Computer Science and Informatics

Summary Impact Type


Research Subject Area(s)
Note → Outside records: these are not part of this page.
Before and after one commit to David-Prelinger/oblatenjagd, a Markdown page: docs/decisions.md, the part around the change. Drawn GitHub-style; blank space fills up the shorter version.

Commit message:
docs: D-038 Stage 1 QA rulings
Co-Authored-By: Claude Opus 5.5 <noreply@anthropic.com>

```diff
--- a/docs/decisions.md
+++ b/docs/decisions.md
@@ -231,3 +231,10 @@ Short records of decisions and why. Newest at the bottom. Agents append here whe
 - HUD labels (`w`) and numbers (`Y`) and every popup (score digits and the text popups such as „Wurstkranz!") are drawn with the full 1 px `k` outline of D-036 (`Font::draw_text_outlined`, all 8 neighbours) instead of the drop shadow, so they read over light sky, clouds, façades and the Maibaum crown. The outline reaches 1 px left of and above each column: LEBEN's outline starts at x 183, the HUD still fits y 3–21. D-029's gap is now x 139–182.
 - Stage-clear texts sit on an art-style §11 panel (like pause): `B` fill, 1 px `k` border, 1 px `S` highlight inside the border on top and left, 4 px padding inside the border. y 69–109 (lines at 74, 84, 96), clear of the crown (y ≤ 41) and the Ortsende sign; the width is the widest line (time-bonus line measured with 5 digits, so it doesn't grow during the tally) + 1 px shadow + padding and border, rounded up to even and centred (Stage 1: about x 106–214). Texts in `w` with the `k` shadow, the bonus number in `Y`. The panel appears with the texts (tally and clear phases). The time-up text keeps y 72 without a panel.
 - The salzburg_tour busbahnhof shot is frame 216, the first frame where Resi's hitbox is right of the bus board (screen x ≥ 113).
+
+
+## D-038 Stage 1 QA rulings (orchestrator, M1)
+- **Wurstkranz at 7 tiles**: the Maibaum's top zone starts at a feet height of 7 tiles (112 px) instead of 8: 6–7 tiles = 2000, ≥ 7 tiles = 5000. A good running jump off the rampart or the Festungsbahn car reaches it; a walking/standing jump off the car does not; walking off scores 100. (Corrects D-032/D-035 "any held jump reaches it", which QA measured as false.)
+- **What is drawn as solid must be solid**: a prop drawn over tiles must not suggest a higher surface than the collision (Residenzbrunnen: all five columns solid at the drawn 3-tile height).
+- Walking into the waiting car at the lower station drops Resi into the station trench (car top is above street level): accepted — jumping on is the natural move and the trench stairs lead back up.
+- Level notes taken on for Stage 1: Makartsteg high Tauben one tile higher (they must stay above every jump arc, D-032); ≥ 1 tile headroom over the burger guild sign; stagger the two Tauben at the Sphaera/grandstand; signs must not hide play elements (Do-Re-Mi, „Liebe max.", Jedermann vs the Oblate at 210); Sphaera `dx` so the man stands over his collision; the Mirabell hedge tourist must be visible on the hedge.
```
Information and Computing Sciences: Computation Theory and Mathematics, Computer Software, Information Systems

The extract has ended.